Scotland: Vols. VI–VIII. 1876–79.


Bonnie Greenlaw

By Hugh Macdonald (1817–1860)

O, THE CAULD breath o’ winter, sae bitter and keen

Has stown frae the woodlands their mantles o’ green;

Nae wee bird sings sweetly, nae flower blossoms braw;

A’ nature ’s grown cheerless at bonnie Greenlaw.

But ’t isna the sang o’ the mavis we mourn,

Nor the wee droopin’ harebell sae withered and torn;

There ’s a form and a face, there ’s a sweet smile awa’,

That ance gladdened winter at bonnie Greenlaw.

Short syne seems the time when in simmer’s nicht gloom,

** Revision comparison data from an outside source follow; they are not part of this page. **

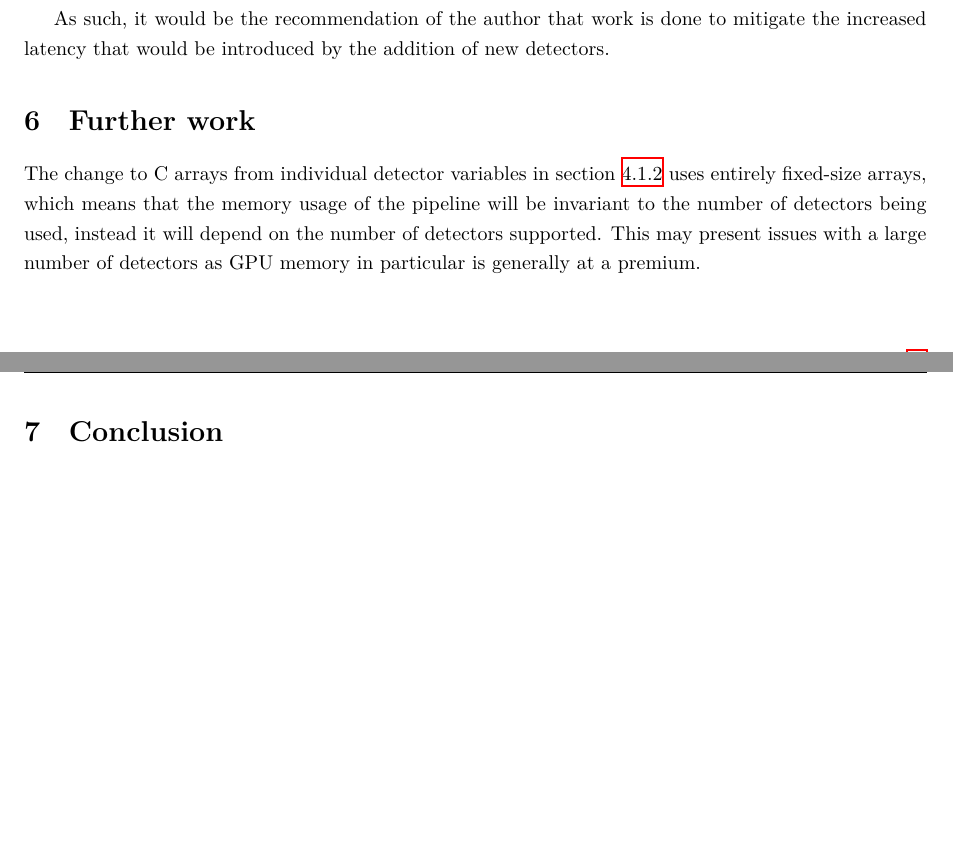
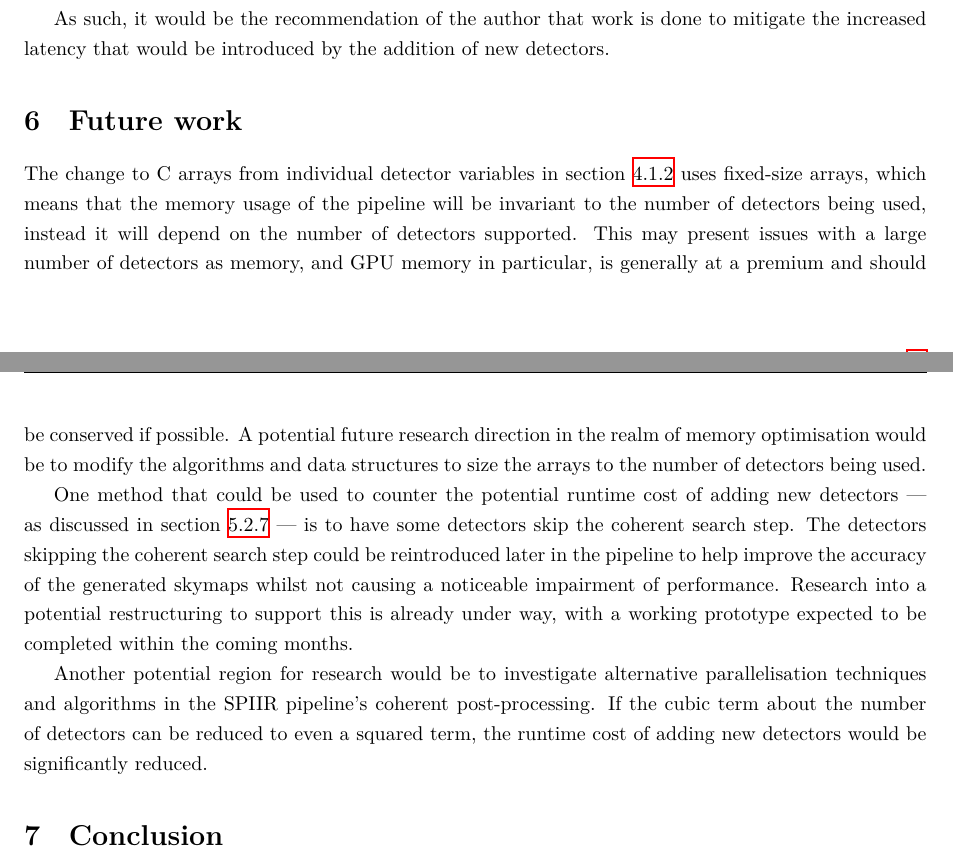
Before and after one commit to Tommoa/ozgrav-research, a LaTeX thesis (dissertation/main.tex): two parts of pages 21 and 22 of 23 before the commit and two parts of pages 21 and 22 of 24 after it, joined at a grey line, cut so that both start at the same text, the shorter picture padded with empty space. Compiled offline with XeLaTeX.

Commit message:
dissertation: Future work section

```diff
--- a/dissertation/main.tex
+++ b/dissertation/main.tex
@@ -828,10 +828,18 @@ As equation \ref{eq:total_span} shows that even with the use of an infinite numb
 
 As such, it would be the recommendation of the author that work is done to mitigate the increased latency that would be introduced by the addition of new detectors.
 
-\section{Further work} \label{sec:further_work}
+\section{Future work} \label{sec:further_work}
 
-The change to C arrays from individual detector variables in section \ref{sec:final_design:patches:ndetector} uses entirely fixed-size arrays, which means that the memory usage of the pipeline will be invariant to the number of detectors being used, instead it will depend on the number of detectors supported.
-This may present issues with a large number of detectors as GPU memory in particular is generally at a premium.
+The change to C arrays from individual detector variables in section \ref{sec:final_design:patches:ndetector} uses fixed-size arrays, which means that the memory usage of the pipeline will be invariant to the number of detectors being used, instead it will depend on the number of detectors supported.
+This may present issues with a large number of detectors as memory, and GPU memory in particular, is generally at a premium and should be conserved if possible.
+A potential future research direction in the realm of memory optimisation would be to modify the algorithms and data structures to size the arrays to the number of detectors being used.
+
+One method that could be used to counter the potential runtime cost of adding new detectors \textemdash{} as discussed in section \ref{sec:discuss:analysis:implications} \textemdash{} is to have some detectors skip the coherent search step.
+The detectors skipping the coherent search step could be reintroduced later in the pipeline to help improve the accuracy of the generated skymaps whilst not causing a noticeable impairment of performance.
+Research into a potential restructuring to support this is already under way, with a working prototype expected to be completed within the coming months.
+
+Another potential region for research would be to investigate alternative parallelisation techniques and algorithms in the SPIIR pipeline's coherent post-processing.
+If the cubic term about the number of detectors can be reduced to even a squared term, the runtime cost of adding new detectors would be significantly reduced.
 
 \section{Conclusion} \label{sec:conclusion}
 
```
Also changed, not shown: dissertation/main.tex (4 more changed lines).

Wi’ laughin’ and daffin’, we pu’d the Law-bloom,

Or scaured the wee lambs o’er the fresh dewy lea,

While jinkin’ in joy round the auld saughen-tree.

When the bright sun o’ hairst slippit doun to his bed,

We soucht the row’n tree for his berries sae red;

While the short hours o’ gladness gaed smilin’ awa’,

Undimmed by a’ care frae the woods o’ Greenlaw.

When the sweet spring returns, and cauld winter is gane,

The primrose and gowan we ’ll welcome again;

But there ’s ae flower, I ween, we lo’ed better than a’,

That we ’ll ne’er meet again ’mang the woods o’ Greenlaw.